■ Assignment ■
Where a line of the records holds the string "color", copy that line.

■ Records for the exercise ■
# # #

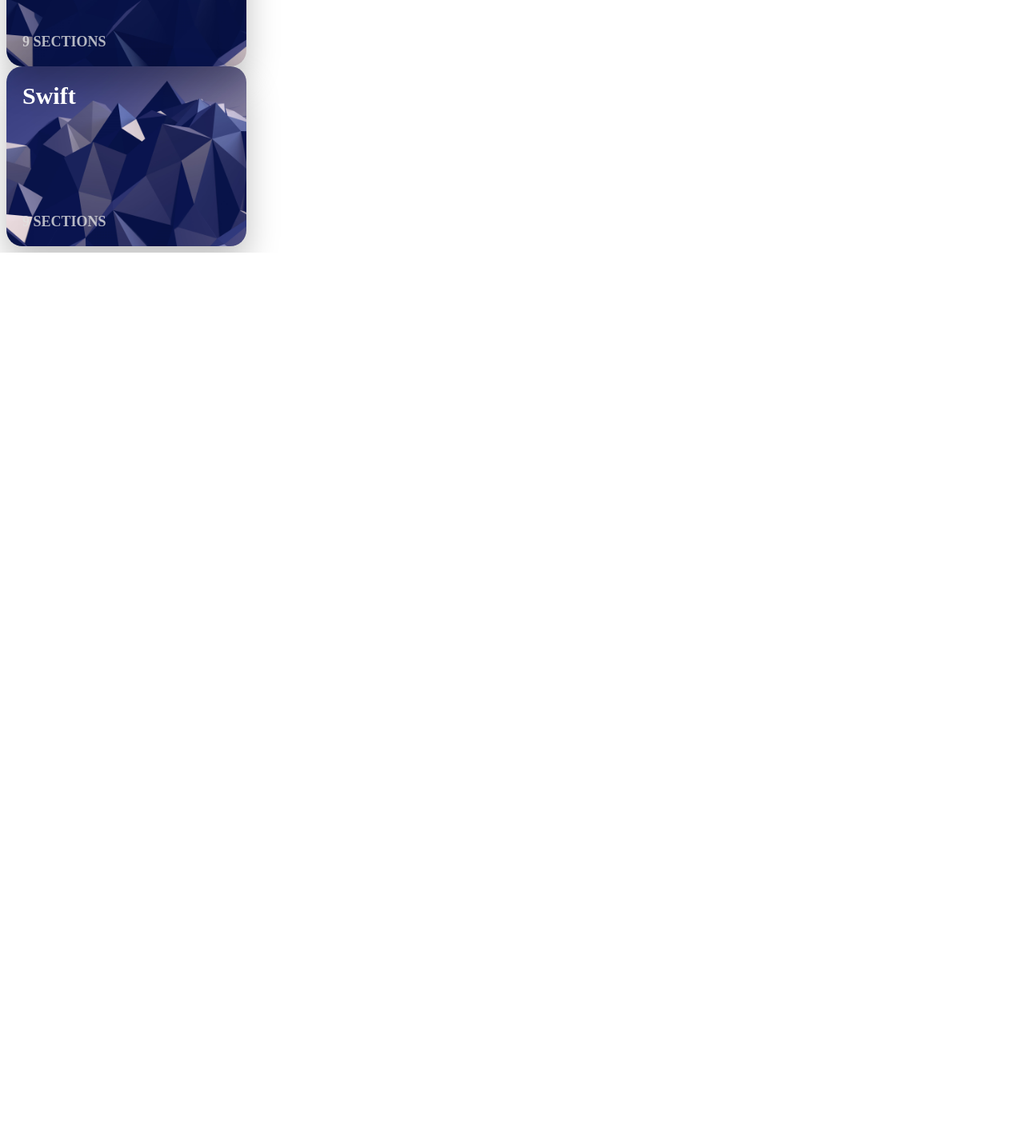
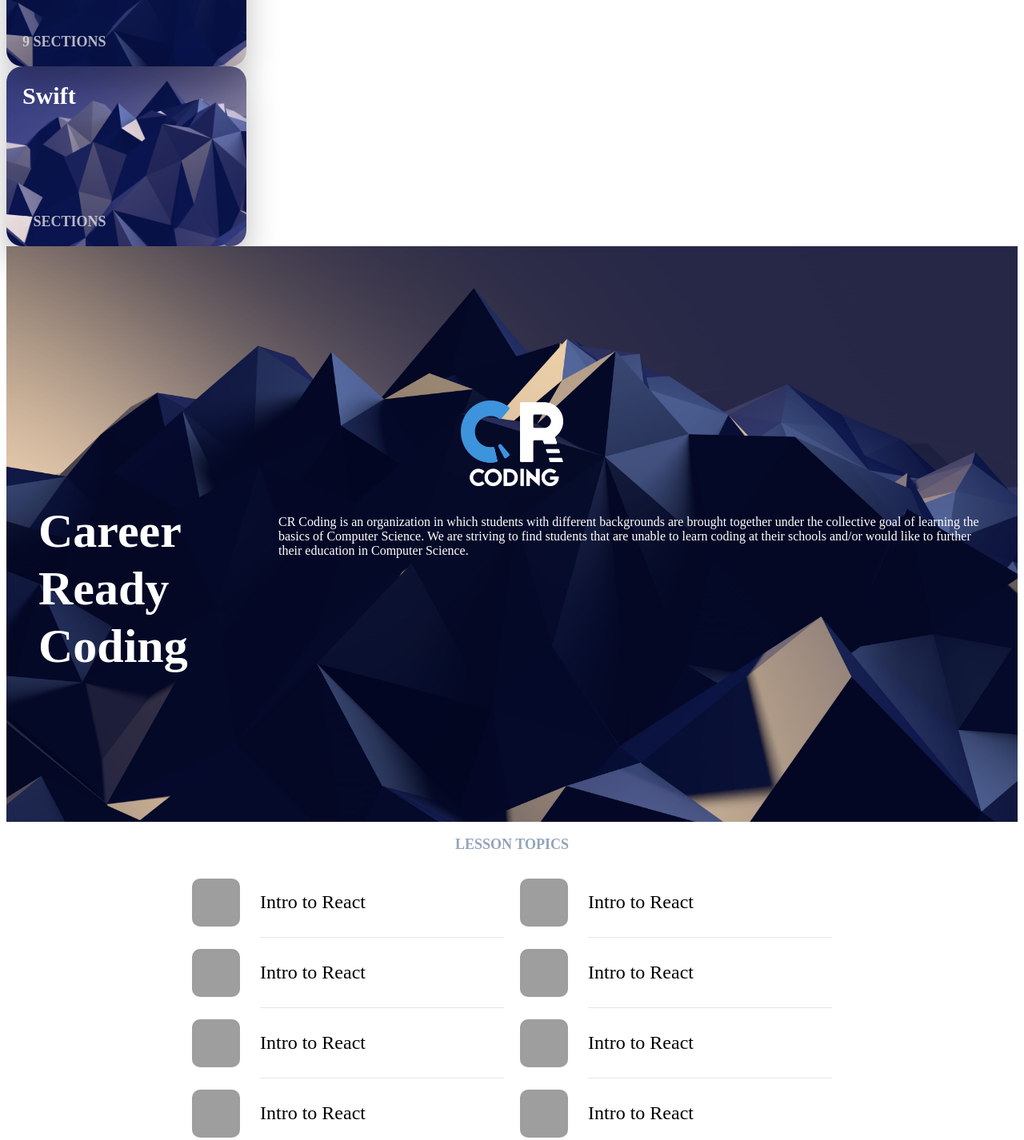
Before and after one commit to IshanShah25/crcodingWeb, a Gatsby site: page / in a window 1280 px wide. Shown: the part 1061-2487 px from the top of the page at 80% size. Before the commit the page ends 1377 px from the top, so only its background shows below. Built offline with nearby package versions, Linux system fonts and the light colour scheme; Gatsby itself is replaced by a stand-in of ours; grey boxes are pictures that could not be loaded.

Commit message:
Test Deploy

```diff
--- a/gatsby-config.js
+++ b/gatsby-config.js
@@ -1,6 +1,17 @@
 module.exports = {
   siteMetadata: {
     title: 'CR Coding',
+    description: 'Free Coding Lessons',
+    keywords: 'Coding, kickstart, crcoding, gulliver preparatory, gulliver academy'
   },
-  plugins: ['gatsby-plugin-react-helmet'],
+  plugins: [
+    'gatsby-plugin-react-helmet',
+    {
+      resolve: 'gatsby-source-contentful',
+      options: {
+        spaceId: 'msgwwgrjg3be',
+        accessToken: '0VXMvj82TZrG4n4SEolRhKACDhifDuOXf13L33w2qb8'
+      }
+    }
+  ],
 }
--- a/package.json
+++ b/package.json
@@ -7,8 +7,9 @@
     "gatsby": "^1.9.247",
     "gatsby-link": "^1.6.40",
     "gatsby-plugin-react-helmet": "^2.0.10",
+    "gatsby-source-contentful": "^1.3.54",
     "react-helmet": "^5.2.0",
-    "styled-components": "^4.3.2"
+    "styled-components": "^3.3.3"
   },
   "keywords": [
     "gatsby"
--- /dev/null
+++ b/src/components/Cell.js
@@ -0,0 +1,36 @@
+import React from "react"
+import styled from  "styled-components"
+
+
+const CellGroup = styled.div`
+    display: grid;
+    grid-template-columns: 60px auto;
+    grid-gap: 25px;
+    align-items: center;
+`
+
+const CellImage = styled.div`
+    width: 60px;
+    height: 60px;
+    background: black;
+    border-radius: 10px;
+    background-image: url(${props => props.image});
+    background-size: 60px;
+`
+
+const CellTitle = styled.div`
+    font-size: 24px;
+    border-bottom: 1px solid rgba(0,0,0, 0.1);
+    padding: 30px 0;
+`
+
+
+const Cell = props => (
+    <CellGroup>
+        <CellImage image={props.image}></CellImage>
+        <CellTitle>{props.title}</CellTitle>
+    </CellGroup>
+)
+
+
+export default Cell
--- a/src/components/Section.js
+++ b/src/components/Section.js
@@ -1,24 +1,74 @@
 import React from 'react'
 import styled from 'styled-components'
+import Wave from './Wave';
 
 const SectionGroup = styled.div`
-    background: black;
+    background: url(${props => props.image});
     height: 720px;
+    background-size: cover;
+    display: grid;
+    grid-template-rows: 300px auto;
+    grid-gap: 20px;
+    position: relative;
+    justify-items: center;
+
+    @media (max-width: 640px) {
+        height: 820px;
+    }
 `
+
 const SectionLogo = styled.img`
+    align-self: end;
+    width: 128px;
+    margin: 0 auto;
 `
 
 const SectionTitleGroup = styled.div`
+
+    display: grid;
+    grid-template-columns: 300px auto;
+    margin: 0 40px;
+    grid-gap: 0px;
+    grid-template-rows: auto 100%;
+
+    @media (max-width: 720px) {
+        grid-template-columns: 1fr;
+    }
 `
 
 const SectionTitle = styled.h3`
+    color: white;
+    font-size: 60px;
+    margin: 0;
+    line-height: 1.2;
+
+
+    @media (max-width: 720px) {
+        font-size: 40px;
+    }
 `
 
 const SectionText = styled.p`
+color: white;
+`
+
+const WaveBottom = styled.div`
+    position: absolute;
+    width: 100%;
+    bottom: -6px;
+`
+
+const WaveTop = styled.div`
+    position: absolute;
+    width: 100%;
+    top: -6px;
+    transform: rotate(180deg)
 `
 
 const Section = props => (
     <SectionGroup image={props.image}>
+        <WaveTop><Wave /></WaveTop>
+        <WaveBottom><Wave /></WaveBottom>
         <SectionLogo src={props.logo} />
         <SectionTitleGroup>
             <SectionTitle>{props.title}</SectionTitle>
--- /dev/null
+++ b/src/components/Wave.js
@@ -0,0 +1,20 @@
+import React from 'react'
+
+const Wave = () => (
+    <svg width="100%" height="172"  fill="none" xmlns="http://www.w3.org/2000/svg">
+        <path d="" fill="white">
+          <animate repeatCount="indefinite" fill="freeze" attributeName="d" dur="10s" values="M0 25.9086C277 84.5821 433 65.736 720 25.9086C934.818 -3.9019 1214.06 -5.23669 1442 8.06597C2079 45.2421 2208 63.5007 2560 25.9088V171.91L0 171.91V25.9086Z;
+
+          M0 87.1596C316 87.1597 444 160 884 52.0001C1324 -55.9999 1320.29 34.966 1538 71.251C1814 117.251 2156 189.252 2560 87.1597V233.161L0 233.161V87.1596Z;
+
+          M0 53.6584C158 11.0001 213 0 363 0C513 0 855.555 115.001 1154 115.001C1440 115.001 1626 -38.0004 2560 53.6585V199.66L0 199.66V53.6584Z;
+
+          M0 25.9086C277 84.5821 433 65.736 720 25.9086C934.818 -3.9019 1214.06 -5.23669 1442 8.06597C2079 45.2421 2208 63.5007 2560 25.9088V171.91L0 171.91V25.9086Z
+          "
+          />
+         </path>
+        </svg>
+
+)
+
+export default Wave
--- a/src/pages/index.js
+++ b/src/pages/index.js
@@ -2,6 +2,31 @@
 import Link from 'gatsby-link'
 import Card from '../components/Card';
 import Section from '../components/Section';
+import Wave from '../components/Wave';
+import staticdata from '../../staticdata.json'
+import Cell from '../components/Cell';
+import styled from 'styled-components'
+
+const SectionCaption = styled.p`
+  font-weight: 600;
+  font-size: 18px;
+  text-transform: uppercase;
+  color: #94A4BA;
+  text-align: center;
+
+`
+const SectionCellGroup = styled.div`
+  max-width: 800px;
+  margin: 0 auto 100px;
+  display: grid;
+  grid-template-columns: repeat(2, 1fr);
+  grid-column-gap: 20px;
+  padding: 0 20px;
+
+  @media (max-width: 800px){
+    grid-template-columns: repeat(1,1fr);
+  }
+`
 
 const IndexPage = () => (
   <div>
@@ -22,19 +47,7 @@
         </div>
 
 
-        <svg width="100%" height="172"  fill="none" xmlns="http://www.w3.org/2000/svg">
-        <path d="" fill="white">
-          <animate repeatCount="indefinite" fill="freeze" attributeName="d" dur="10s" values="M0 25.9086C277 84.5821 433 65.736 720 25.9086C934.818 -3.9019 1214.06 -5.23669 1442 8.06597C2079 45.2421 2208 63.5007 2560 25.9088V171.91L0 171.91V25.9086Z;
-
-          M0 87.1596C316 87.1597 444 160 884 52.0001C1324 -55.9999 1320.29 34.966 1538 71.251C1814 117.251 2156 189.252 2560 87.1597V233.161L0 233.161V87.1596Z;
-
-          M0 53.6584C158 11.0001 213 0 363 0C513 0 855.555 115.001 1154 115.001C1440 115.001 1626 -38.0004 2560 53.6585V199.66L0 199.66V53.6584Z;
-
-          M0 25.9086C277 84.5821 433 65.736 720 25.9086C934.818 -3.9019 1214.06 -5.23669 1442 8.06597C2079 45.2421 2208 63.5007 2560 25.9088V171.91L0 171.91V25.9086Z
-          "
-          />
-         </path>
-        </svg>
+        <Wave />
       </div>
     </div>
     <div  className="Cards">
@@ -58,12 +71,24 @@
         image={require('../images/wallpaper4.jpg')}/>
       </div>
     </div>
-    {/* <Section
+    <Section
       image={require('../images/wallpaper2.jpg')}
-      logo={require('../images/logo-swift.png')}
-      title="What is CR Coding"
+      logo={require('../images/crcoding-logo.png')}
+      title="Career Ready Coding"
       text="CR Coding is an organization in which students with different backgrounds are brought together under the collective goal of learning the basics of Computer Science. We are striving to find students that are unable to learn coding at their schools and/or would like to further their education in Computer Science."
-    /> */}
+    />
+
+
+    <SectionCaption>Lesson Topics</SectionCaption>
+    <SectionCellGroup>
+      {staticdata.cells.map(cell => (
+        <Cell
+          title={cell.title}
+          image={cell.image}
+        />
+
+      ))}
+    </SectionCellGroup>
   </div>
 )
 
--- /dev/null
+++ b/staticdata.json
@@ -0,0 +1,52 @@
+{
+    "cells": [
+        {
+            "title": "Intro to React",
+            "image": "https://cl.ly/1U1F170x3D0L/download/logo-react-small.png"
+        },
+        {
+            "title": "Intro to React",
+            "image": "https://cl.ly/1U1F170x3D0L/download/logo-react-small.png"
+        },
+        {
+            "title": "Intro to React",
+            "image": "https://cl.ly/1U1F170x3D0L/download/logo-react-small.png"
+        },
+        {
+            "title": "Intro to React",
+            "image": "https://cl.ly/1U1F170x3D0L/download/logo-react-small.png"
+        },
+        {
+            "title": "Intro to React",
+            "image": "https://cl.ly/1U1F170x3D0L/download/logo-react-small.png"
+        },
+        {
+            "title": "Intro to React",
+            "image": "https://cl.ly/1U1F170x3D0L/download/logo-react-small.png"
+        },
+        {
+            "title": "Intro to React",
+            "image": "https://cl.ly/1U1F170x3D0L/download/logo-react-small.png"
+        },
+        {
+            "title": "Intro to React",
+            "image": "https://cl.ly/1U1F170x3D0L/download/logo-react-small.png"
+        },
+        {
+            "title": "Intro to React",
+            "image": "https://cl.ly/1U1F170x3D0L/download/logo-react-small.png"
+        },
+        {
+            "title": "Intro to React",
+            "image": "https://cl.ly/1U1F170x3D0L/download/logo-react-small.png"
+        },
+        {
+            "title": "Intro to React",
+            "image": "https://cl.ly/1U1F170x3D0L/download/logo-react-small.png"
+        },
+        {
+            "title": "Intro to React",
+            "image": "https://cl.ly/1U1F170x3D0L/download/logo-react-small.png"
+        }
+    ]
+}
```
Also changed, not shown: src/components/Footer.js (added, +13 -0 lines), src/layouts/index.js (+15 -2 lines), 1 other file.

# # #

■ Result of the task ■
+    color: white;
+color: white;
+  color: #94A4BA;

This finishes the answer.